*Task details:* Print every record below exactly, minus the pictures.

*Input:*
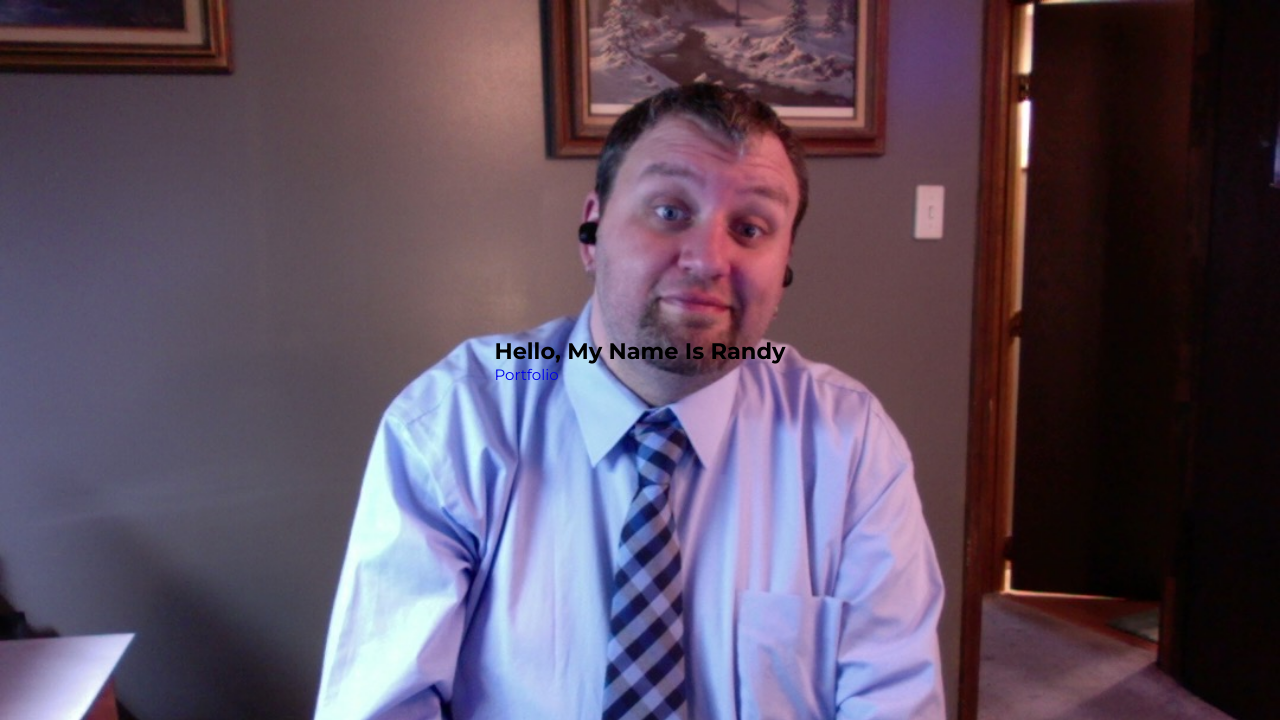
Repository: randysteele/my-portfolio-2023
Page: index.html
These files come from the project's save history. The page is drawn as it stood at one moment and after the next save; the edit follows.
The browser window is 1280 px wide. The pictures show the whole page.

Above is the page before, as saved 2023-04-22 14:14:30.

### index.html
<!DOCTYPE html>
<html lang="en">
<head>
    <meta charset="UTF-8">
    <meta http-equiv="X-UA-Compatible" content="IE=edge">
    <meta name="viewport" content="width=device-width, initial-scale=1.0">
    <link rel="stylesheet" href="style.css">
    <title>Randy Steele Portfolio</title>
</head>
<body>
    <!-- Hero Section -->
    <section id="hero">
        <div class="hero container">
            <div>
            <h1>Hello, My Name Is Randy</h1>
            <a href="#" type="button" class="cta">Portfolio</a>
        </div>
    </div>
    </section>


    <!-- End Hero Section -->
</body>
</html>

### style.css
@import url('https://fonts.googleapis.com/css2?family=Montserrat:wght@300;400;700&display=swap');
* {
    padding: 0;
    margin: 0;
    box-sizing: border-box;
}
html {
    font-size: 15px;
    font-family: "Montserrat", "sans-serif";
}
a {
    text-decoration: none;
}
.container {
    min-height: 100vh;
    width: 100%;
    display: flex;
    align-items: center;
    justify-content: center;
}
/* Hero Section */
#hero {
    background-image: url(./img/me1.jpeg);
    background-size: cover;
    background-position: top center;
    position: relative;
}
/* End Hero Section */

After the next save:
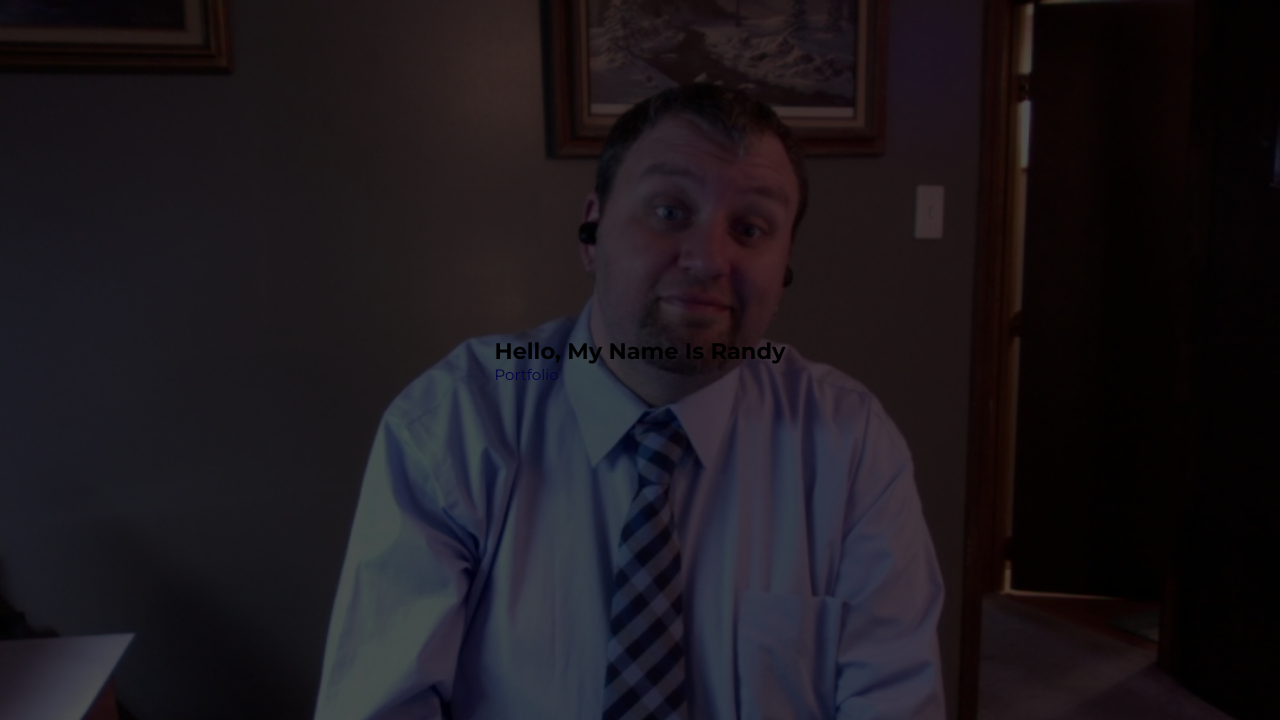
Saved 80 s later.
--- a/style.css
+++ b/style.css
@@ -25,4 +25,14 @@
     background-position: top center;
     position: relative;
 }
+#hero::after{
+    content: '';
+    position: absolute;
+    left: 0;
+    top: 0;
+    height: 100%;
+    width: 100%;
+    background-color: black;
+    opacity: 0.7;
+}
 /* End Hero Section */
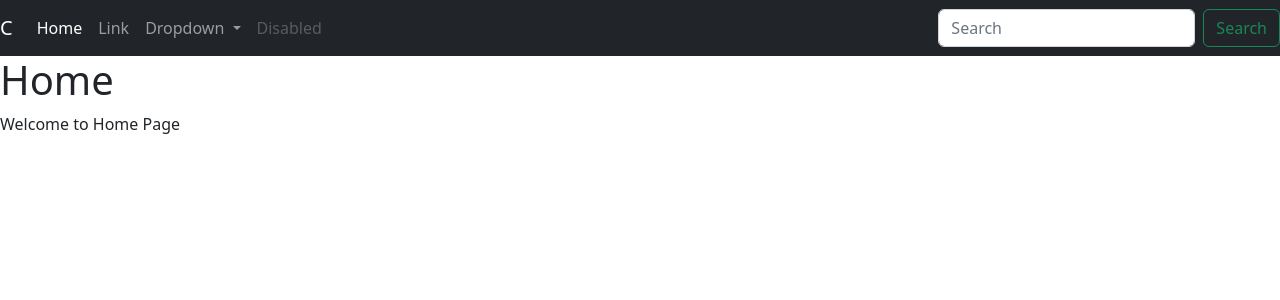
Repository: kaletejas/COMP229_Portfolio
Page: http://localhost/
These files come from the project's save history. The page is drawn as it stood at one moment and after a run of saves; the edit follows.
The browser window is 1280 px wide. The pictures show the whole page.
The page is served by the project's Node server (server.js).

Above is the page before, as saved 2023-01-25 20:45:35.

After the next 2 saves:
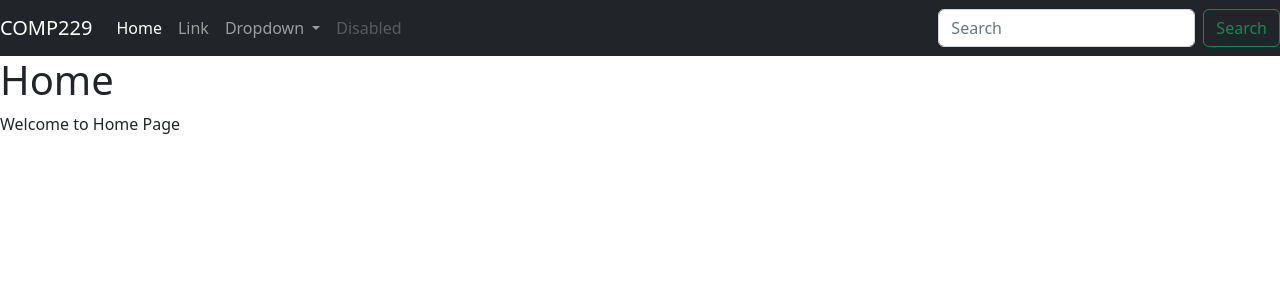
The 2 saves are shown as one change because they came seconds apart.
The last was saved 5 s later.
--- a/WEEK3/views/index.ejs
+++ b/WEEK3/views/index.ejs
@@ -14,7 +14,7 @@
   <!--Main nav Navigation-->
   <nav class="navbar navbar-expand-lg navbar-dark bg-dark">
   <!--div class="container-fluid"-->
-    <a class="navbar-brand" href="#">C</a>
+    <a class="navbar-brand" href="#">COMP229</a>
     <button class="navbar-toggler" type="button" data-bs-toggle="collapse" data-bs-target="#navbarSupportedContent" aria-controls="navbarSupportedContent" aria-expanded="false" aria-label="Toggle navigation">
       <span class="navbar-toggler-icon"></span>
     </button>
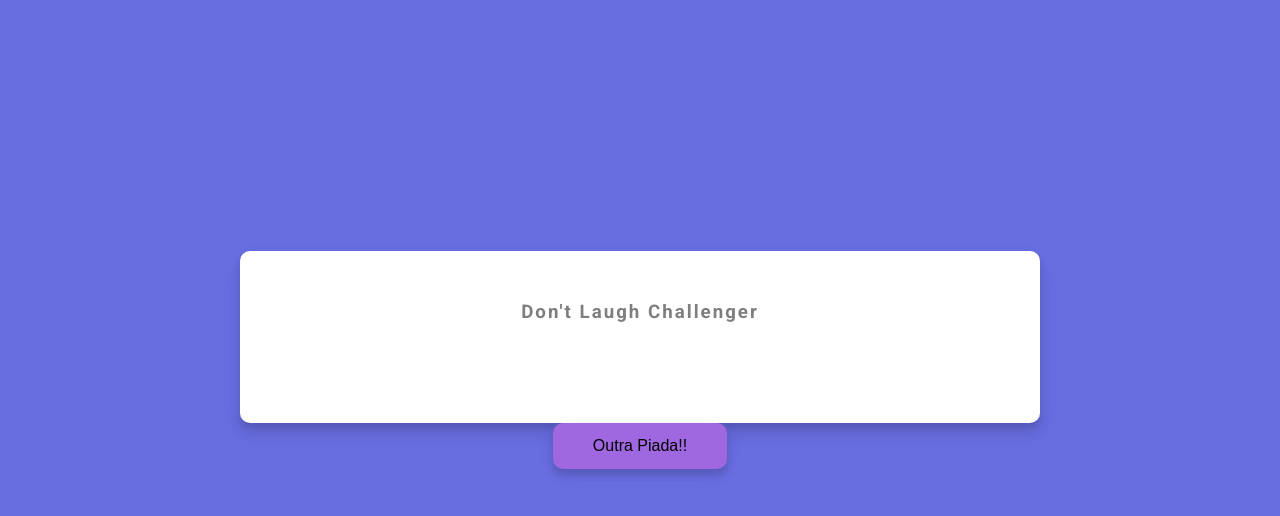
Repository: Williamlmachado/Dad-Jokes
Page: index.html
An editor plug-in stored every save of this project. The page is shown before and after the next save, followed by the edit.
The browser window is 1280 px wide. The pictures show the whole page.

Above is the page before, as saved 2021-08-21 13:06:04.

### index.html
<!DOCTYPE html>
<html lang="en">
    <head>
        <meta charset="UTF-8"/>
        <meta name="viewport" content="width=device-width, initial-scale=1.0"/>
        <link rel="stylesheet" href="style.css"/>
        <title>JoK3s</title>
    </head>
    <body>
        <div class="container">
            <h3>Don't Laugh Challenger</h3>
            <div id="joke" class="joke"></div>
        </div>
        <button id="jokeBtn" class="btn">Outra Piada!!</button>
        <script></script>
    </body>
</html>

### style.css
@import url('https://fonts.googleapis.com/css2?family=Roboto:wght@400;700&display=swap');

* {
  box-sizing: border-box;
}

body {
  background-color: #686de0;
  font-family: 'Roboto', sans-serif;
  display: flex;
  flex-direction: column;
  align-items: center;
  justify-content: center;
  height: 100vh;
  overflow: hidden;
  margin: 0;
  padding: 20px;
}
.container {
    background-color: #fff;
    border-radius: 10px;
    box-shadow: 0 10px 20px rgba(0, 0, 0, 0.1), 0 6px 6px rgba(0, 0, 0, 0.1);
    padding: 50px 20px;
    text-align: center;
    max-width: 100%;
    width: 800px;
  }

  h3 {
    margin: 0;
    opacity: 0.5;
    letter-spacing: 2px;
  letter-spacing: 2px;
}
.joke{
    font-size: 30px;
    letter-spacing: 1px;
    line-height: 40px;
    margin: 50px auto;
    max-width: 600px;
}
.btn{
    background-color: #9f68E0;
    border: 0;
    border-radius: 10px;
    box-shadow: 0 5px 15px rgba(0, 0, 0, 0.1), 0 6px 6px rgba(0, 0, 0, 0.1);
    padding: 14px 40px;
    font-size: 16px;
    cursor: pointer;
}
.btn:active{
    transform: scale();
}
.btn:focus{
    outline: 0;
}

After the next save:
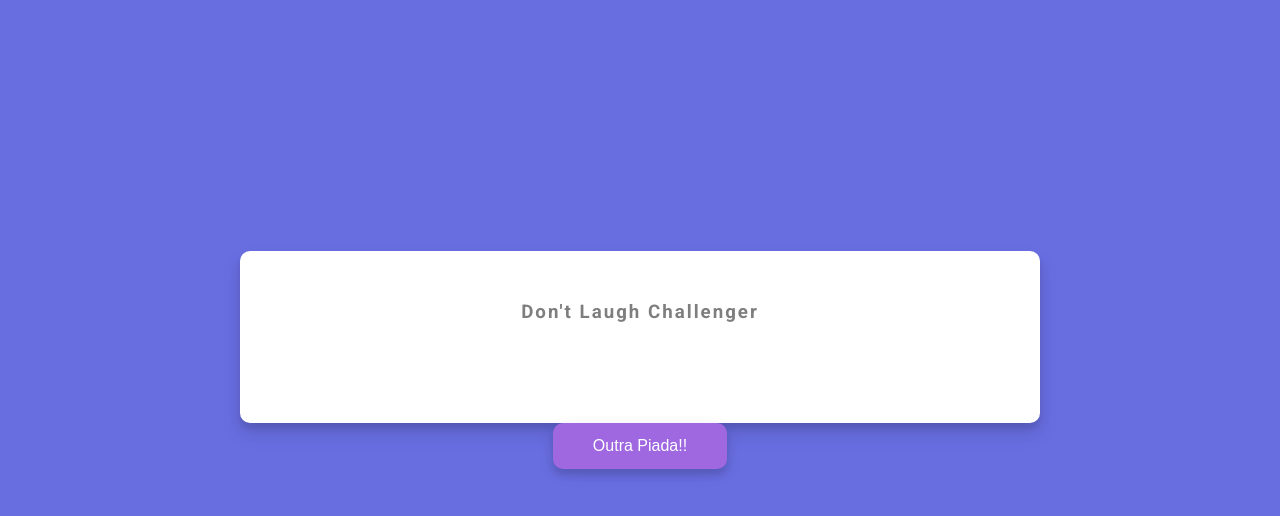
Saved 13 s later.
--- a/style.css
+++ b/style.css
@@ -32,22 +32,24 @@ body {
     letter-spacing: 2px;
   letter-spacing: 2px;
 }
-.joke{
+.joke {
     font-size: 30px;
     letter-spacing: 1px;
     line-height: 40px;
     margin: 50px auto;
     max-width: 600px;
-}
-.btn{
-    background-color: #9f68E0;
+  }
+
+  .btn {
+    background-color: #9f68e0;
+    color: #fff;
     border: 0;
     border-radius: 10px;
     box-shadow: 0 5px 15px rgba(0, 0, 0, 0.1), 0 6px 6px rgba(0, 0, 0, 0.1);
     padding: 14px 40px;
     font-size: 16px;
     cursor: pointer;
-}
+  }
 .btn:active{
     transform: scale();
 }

*Solution to this problem:*
Repository: randysteele/my-portfolio-2023
Page: index.html
These files come from the project's save history. The page is drawn as it stood at one moment and after the next save; the edit follows.
The browser window is 1280 px wide. The pictures show the whole page.

Above is the page before, as saved 2023-04-22 14:14:30.

### index.html
<!DOCTYPE html>
<html lang="en">
<head>
    <meta charset="UTF-8">
    <meta http-equiv="X-UA-Compatible" content="IE=edge">
    <meta name="viewport" content="width=device-width, initial-scale=1.0">
    <link rel="stylesheet" href="style.css">
    <title>Randy Steele Portfolio</title>
</head>
<body>
    <!-- Hero Section -->
    <section id="hero">
        <div class="hero container">
            <div>
            <h1>Hello, My Name Is Randy</h1>
            <a href="#" type="button" class="cta">Portfolio</a>
        </div>
    </div>
    </section>


    <!-- End Hero Section -->
</body>
</html>

### style.css
@import url('https://fonts.googleapis.com/css2?family=Montserrat:wght@300;400;700&display=swap');
* {
    padding: 0;
    margin: 0;
    box-sizing: border-box;
}
html {
    font-size: 15px;
    font-family: "Montserrat", "sans-serif";
}
a {
    text-decoration: none;
}
.container {
    min-height: 100vh;
    width: 100%;
    display: flex;
    align-items: center;
    justify-content: center;
}
/* Hero Section */
#hero {
    background-image: url(./img/me1.jpeg);
    background-size: cover;
    background-position: top center;
    position: relative;
}
/* End Hero Section */

After the next save:
Saved 80 s later.
--- a/style.css
+++ b/style.css
@@ -25,4 +25,14 @@
     background-position: top center;
     position: relative;
 }
+#hero::after{
+    content: '';
+    position: absolute;
+    left: 0;
+    top: 0;
+    height: 100%;
+    width: 100%;
+    background-color: black;
+    opacity: 0.7;
+}
 /* End Hero Section */
Repository: kaletejas/COMP229_Portfolio
Page: http://localhost/
These files come from the project's save history. The page is drawn as it stood at one moment and after a run of saves; the edit follows.
The browser window is 1280 px wide. The pictures show the whole page.
The page is served by the project's Node server (server.js).

Above is the page before, as saved 2023-01-25 20:45:35.

After the next 2 saves:
The 2 saves are shown as one change because they came seconds apart.
The last was saved 5 s later.
--- a/WEEK3/views/index.ejs
+++ b/WEEK3/views/index.ejs
@@ -14,7 +14,7 @@
   <!--Main nav Navigation-->
   <nav class="navbar navbar-expand-lg navbar-dark bg-dark">
   <!--div class="container-fluid"-->
-    <a class="navbar-brand" href="#">C</a>
+    <a class="navbar-brand" href="#">COMP229</a>
     <button class="navbar-toggler" type="button" data-bs-toggle="collapse" data-bs-target="#navbarSupportedContent" aria-controls="navbarSupportedContent" aria-expanded="false" aria-label="Toggle navigation">
       <span class="navbar-toggler-icon"></span>
     </button>
Repository: Williamlmachado/Dad-Jokes
Page: index.html
An editor plug-in stored every save of this project. The page is shown before and after the next save, followed by the edit.
The browser window is 1280 px wide. The pictures show the whole page.

Above is the page before, as saved 2021-08-21 13:06:04.

### index.html
<!DOCTYPE html>
<html lang="en">
    <head>
        <meta charset="UTF-8"/>
        <meta name="viewport" content="width=device-width, initial-scale=1.0"/>
        <link rel="stylesheet" href="style.css"/>
        <title>JoK3s</title>
    </head>
    <body>
        <div class="container">
            <h3>Don't Laugh Challenger</h3>
            <div id="joke" class="joke"></div>
        </div>
        <button id="jokeBtn" class="btn">Outra Piada!!</button>
        <script></script>
    </body>
</html>

### style.css
@import url('https://fonts.googleapis.com/css2?family=Roboto:wght@400;700&display=swap');

* {
  box-sizing: border-box;
}

body {
  background-color: #686de0;
  font-family: 'Roboto', sans-serif;
  display: flex;
  flex-direction: column;
  align-items: center;
  justify-content: center;
  height: 100vh;
  overflow: hidden;
  margin: 0;
  padding: 20px;
}
.container {
    background-color: #fff;
    border-radius: 10px;
    box-shadow: 0 10px 20px rgba(0, 0, 0, 0.1), 0 6px 6px rgba(0, 0, 0, 0.1);
    padding: 50px 20px;
    text-align: center;
    max-width: 100%;
    width: 800px;
  }

  h3 {
    margin: 0;
    opacity: 0.5;
    letter-spacing: 2px;
  letter-spacing: 2px;
}
.joke{
    font-size: 30px;
    letter-spacing: 1px;
    line-height: 40px;
    margin: 50px auto;
    max-width: 600px;
}
.btn{
    background-color: #9f68E0;
    border: 0;
    border-radius: 10px;
    box-shadow: 0 5px 15px rgba(0, 0, 0, 0.1), 0 6px 6px rgba(0, 0, 0, 0.1);
    padding: 14px 40px;
    font-size: 16px;
    cursor: pointer;
}
.btn:active{
    transform: scale();
}
.btn:focus{
    outline: 0;
}

After the next save:
Saved 13 s later.
--- a/style.css
+++ b/style.css
@@ -32,22 +32,24 @@ body {
     letter-spacing: 2px;
   letter-spacing: 2px;
 }
-.joke{
+.joke {
     font-size: 30px;
     letter-spacing: 1px;
     line-height: 40px;
     margin: 50px auto;
     max-width: 600px;
-}
-.btn{
-    background-color: #9f68E0;
+  }
+
+  .btn {
+    background-color: #9f68e0;
+    color: #fff;
     border: 0;
     border-radius: 10px;
     box-shadow: 0 5px 15px rgba(0, 0, 0, 0.1), 0 6px 6px rgba(0, 0, 0, 0.1);
     padding: 14px 40px;
     font-size: 16px;
     cursor: pointer;
-}
+  }
 .btn:active{
     transform: scale();
 }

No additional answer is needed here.